52 lines
1.8 KiB

.TH array_allocate 3
array_allocate \- make sure array has at least n elements allocated
.B #include <array.h>
void* \fBarray_allocate\fP(array* \fIx\fR, uint64 \fImembersize\fR, int64 \fIpos\fR);
array \fIx\fR;
int64 \fIpos\fR;
\fIt\fR* p = array_allocate(&\fIx\fR,sizeof(\fIt\fR),\fIpos\fR);
array_allocate makes sure that enough bytes are allocated in \fIx\fR for
at least \fIpos\fR+1 objects of type \fIt\fR. (The size of \fIt\fR must
be positive; otherwise the effects are undefined.) If not enough bytes
are allocated (or \fIx\fR is unallocated), array_allocate allocates more
bytes, moving the dynamically allocated region if necessary.
array_allocate often allocates somewhat more bytes than necessary, to
save time later.
array_allocate then makes sure that the number of bytes initialized
covers at least those \fIpos\fR+1 objects. If not enough bytes are
initialized, array_allocate initializes more bytes (setting them to 0),
up to exactly the end of the \fIpos\fR+1st object.
array_allocate then returns a pointer to the \fIpos\fR+1st object; i.e.,
object number \fIpos\fR, with objects numbered starting at 0. This
pointer can be used to change or inspect the object. The pointer can

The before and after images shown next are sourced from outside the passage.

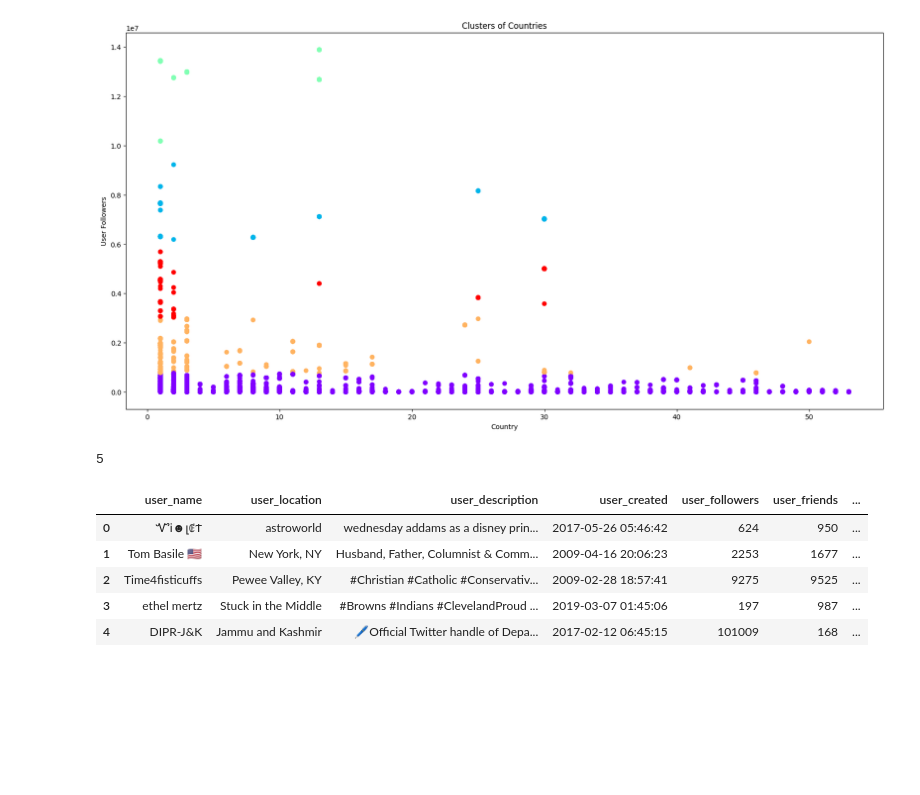
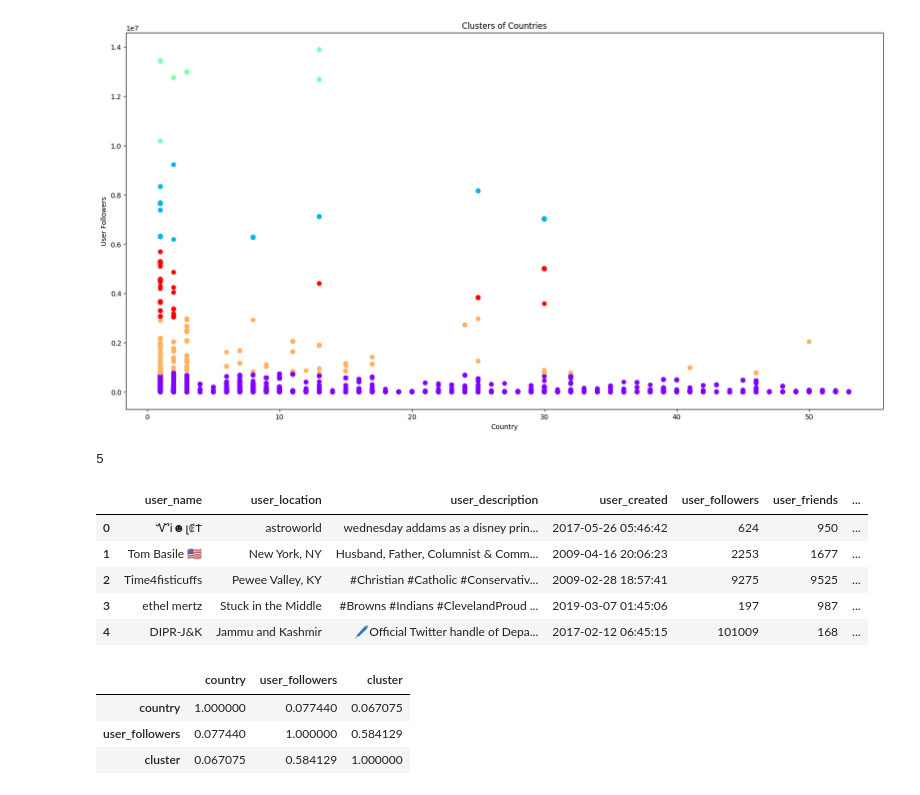
Before and after one commit to plpcollado/Laboratorio_A01664621, a Jupyter notebook: Evidencia_Final.ipynb, the cells around one changed output. Saved outputs shown, nothing was run; the diff lists cells and outputs as text; code cells hidden in the pictures; blank space fills up the shorter version.

```diff
--- a/Evidencia_Final.ipynb
+++ b/Evidencia_Final.ipynb
@@ -530,3 +530,11 @@ df.head()
 | 2 | Time4fisticuffs | Pewee Valley, KY | #Christian #Catholic #Conservativ... | 2009-02-28 18:57:41 | 9275 | 9525 | ... |
 | 3 | ethel mertz | Stuck in the Middle | #Browns #Indians #ClevelandProud ... | 2019-03-07 01:45:06 | 197 | 987 | ... |
 | 4 | DIPR-J&K | Jammu and Kashmir | 🖊️Official Twitter handle of Depa... | 2017-02-12 06:45:15 | 101009 | 168 | ... |
+# %%
+#Verifiy correlation between country and user followers
+df_country2.corr()
+# %% [output]
+|  | country | user_followers | cluster |
+| country | 1.000000 | 0.077440 | 0.067075 |
+| user_followers | 0.077440 | 1.000000 | 0.584129 |
+| cluster | 0.067075 | 0.584129 | 1.000000 |
```
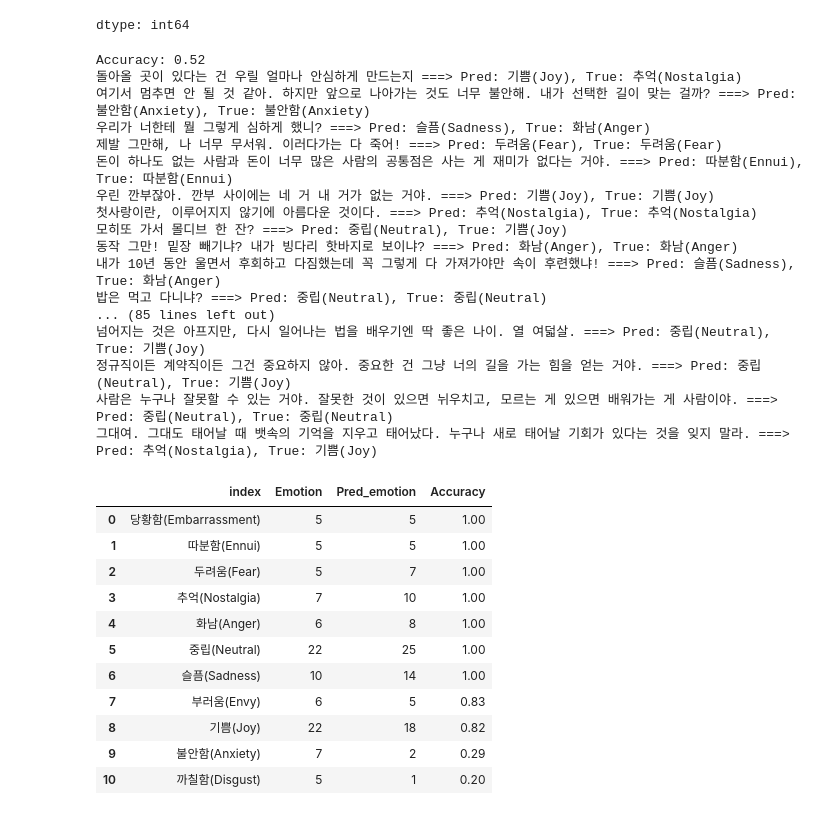
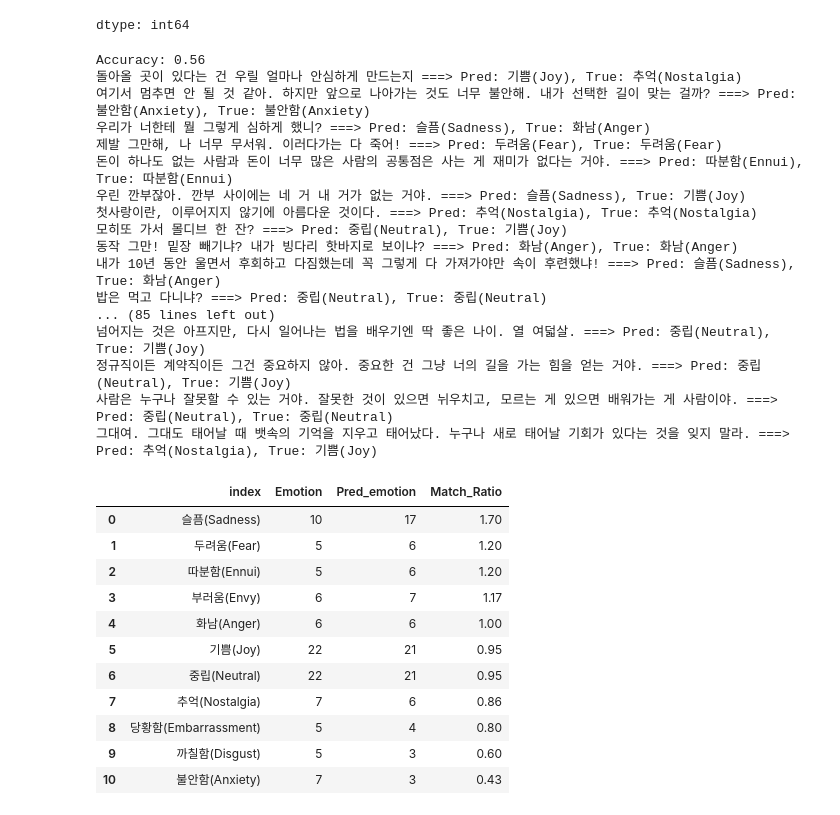
Before and after one commit to kKn00077/techit-diary-final-project, a Jupyter notebook: ai_model/emotion_diary_model.ipynb, the cells around one changed output. Cells and saved outputs as stored; diff of their text form; code cells hidden in the pictures.

```diff
--- a/ai_model/emotion_diary_model.ipynb
+++ b/ai_model/emotion_diary_model.ipynb
@@ -725,46 +752,46 @@ emotion_counts = test['emotion'].value_counts()
 predicted_emotion_counts = test['pred_emotion'].value_counts()
 
 # 두 개를 합친 데이터프레임 생성
 result = pd.DataFrame({
     "Emotion": emotion_counts,
     "Pred_emotion": predicted_emotion_counts
 }).fillna(0)
 
 # 예측 정확도 계산
-result['Accuracy'] = (result['Pred_emotion'] / result['Emotion']).clip(upper=1).round(2)
+result['Match_Ratio'] = (result['Pred_emotion'] / result['Emotion']).round(2)
 
 # 'Accuracy' 열을 기준으로 내림차순 정렬
-result_sorted = result.sort_values(by='Accuracy', ascending=False)
+result_sorted = result.sort_values(by='Match_Ratio', ascending=False)
 
 result_sorted.reset_index(inplace=True)
 display(result_sorted)
 # %% [output]
-Accuracy: 0.52
+Accuracy: 0.56
 돌아올 곳이 있다는 건 우릴 얼마나 안심하게 만드는지 ===> Pred: 기쁨(Joy), True: 추억(Nostalgia)
 여기서 멈추면 안 될 것 같아. 하지만 앞으로 나아가는 것도 너무 불안해. 내가 선택한 길이 맞는 걸까? ===> Pred: 불안함(Anxiety), True: 불안함(Anxiety)
 우리가 너한테 뭘 그렇게 심하게 했니? ===> Pred: 슬픔(Sadness), True: 화남(Anger)
 제발 그만해, 나 너무 무서워. 이러다가는 다 죽어! ===> Pred: 두려움(Fear), True: 두려움(Fear)
 돈이 하나도 없는 사람과 돈이 너무 많은 사람의 공통점은 사는 게 재미가 없다는 거야. ===> Pred: 따분함(Ennui), True: 따분함(Ennui)
-우린 깐부잖아. 깐부 사이에는 네 거 내 거가 없는 거야. ===> Pred: 기쁨(Joy), True: 기쁨(Joy)
+우린 깐부잖아. 깐부 사이에는 네 거 내 거가 없는 거야. ===> Pred: 슬픔(Sadness), True: 기쁨(Joy)
 첫사랑이란, 이루어지지 않기에 아름다운 것이다. ===> Pred: 추억(Nostalgia), True: 추억(Nostalgia)
 모히또 가서 몰디브 한 잔? ===> Pred: 중립(Neutral), True: 기쁨(Joy)
 동작 그만! 밑장 빼기냐? 내가 빙다리 핫바지로 보이냐? ===> Pred: 화남(Anger), True: 화남(Anger)
 내가 10년 동안 울면서 후회하고 다짐했는데 꼭 그렇게 다 가져가야만 속이 후련했냐! ===> Pred: 슬픔(Sadness), True: 화남(Anger)
 밥은 먹고 다니냐? ===> Pred: 중립(Neutral), True: 중립(Neutral)
 ... (85 lines left out)
 넘어지는 것은 아프지만, 다시 일어나는 법을 배우기엔 딱 좋은 나이. 열 여덟살. ===> Pred: 중립(Neutral), True: 기쁨(Joy)
 정규직이든 계약직이든 그건 중요하지 않아. 중요한 건 그냥 너의 길을 가는 힘을 얻는 거야. ===> Pred: 중립(Neutral), True: 기쁨(Joy)
 사람은 누구나 잘못할 수 있는 거야. 잘못한 것이 있으면 뉘우치고, 모르는 게 있으면 배워가는 게 사람이야. ===> Pred: 중립(Neutral), True: 중립(Neutral)
 그대여. 그대도 태어날 때 뱃속의 기억을 지우고 태어났다. 누구나 새로 태어날 기회가 있다는 것을 잊지 말라. ===> Pred: 추억(Nostalgia), True: 기쁨(Joy)
-|  | index | Emotion | Pred_emotion | Accuracy |
-| 0 | 당황함(Embarrassment) | 5 | 5 | 1.00 |
-| 1 | 따분함(Ennui) | 5 | 5 | 1.00 |
-| 2 | 두려움(Fear) | 5 | 7 | 1.00 |
-| 3 | 추억(Nostalgia) | 7 | 10 | 1.00 |
-| 4 | 화남(Anger) | 6 | 8 | 1.00 |
-| 5 | 중립(Neutral) | 22 | 25 | 1.00 |
-| 6 | 슬픔(Sadness) | 10 | 14 | 1.00 |
-| 7 | 부러움(Envy) | 6 | 5 | 0.83 |
-| 8 | 기쁨(Joy) | 22 | 18 | 0.82 |
-| 9 | 불안함(Anxiety) | 7 | 2 | 0.29 |
-| 10 | 까칠함(Disgust) | 5 | 1 | 0.20 |
+|  | index | Emotion | Pred_emotion | Match_Ratio |
+| 0 | 슬픔(Sadness) | 10 | 17 | 1.70 |
+| 1 | 두려움(Fear) | 5 | 6 | 1.20 |
+| 2 | 따분함(Ennui) | 5 | 6 | 1.20 |
+| 3 | 부러움(Envy) | 6 | 7 | 1.17 |
+| 4 | 화남(Anger) | 6 | 6 | 1.00 |
+| 5 | 기쁨(Joy) | 22 | 21 | 0.95 |
+| 6 | 중립(Neutral) | 22 | 21 | 0.95 |
+| 7 | 추억(Nostalgia) | 7 | 6 | 0.86 |
+| 8 | 당황함(Embarrassment) | 5 | 4 | 0.80 |
+| 9 | 까칠함(Disgust) | 5 | 3 | 0.60 |
+| 10 | 불안함(Anxiety) | 7 | 3 | 0.43 |
```
Also changed, not shown: parts of 15 cells of this notebook, 14 other files.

continue to be used through subsequent calls to array_get, array_start,
array_length, and array_bytes, but it must not be used after any other
operations on this array.
If something goes wrong, array_allocate returns 0, setting \fBerrno\fR
appropriately, without touching \fIx\fR. In particular, array_allocate
returns 0 if
.sp 1
.IP \(bu
\fIx\fR has failed, or
.IP \(bu
\fIpos\fR is negative, or
.IP \(bu
not enough memory is available.
array_allocate does \fInot\fR change \fIx\fR to have failed; if you want
to do that, use array_fail.
array_get(3), array_start(3), array_fail(3)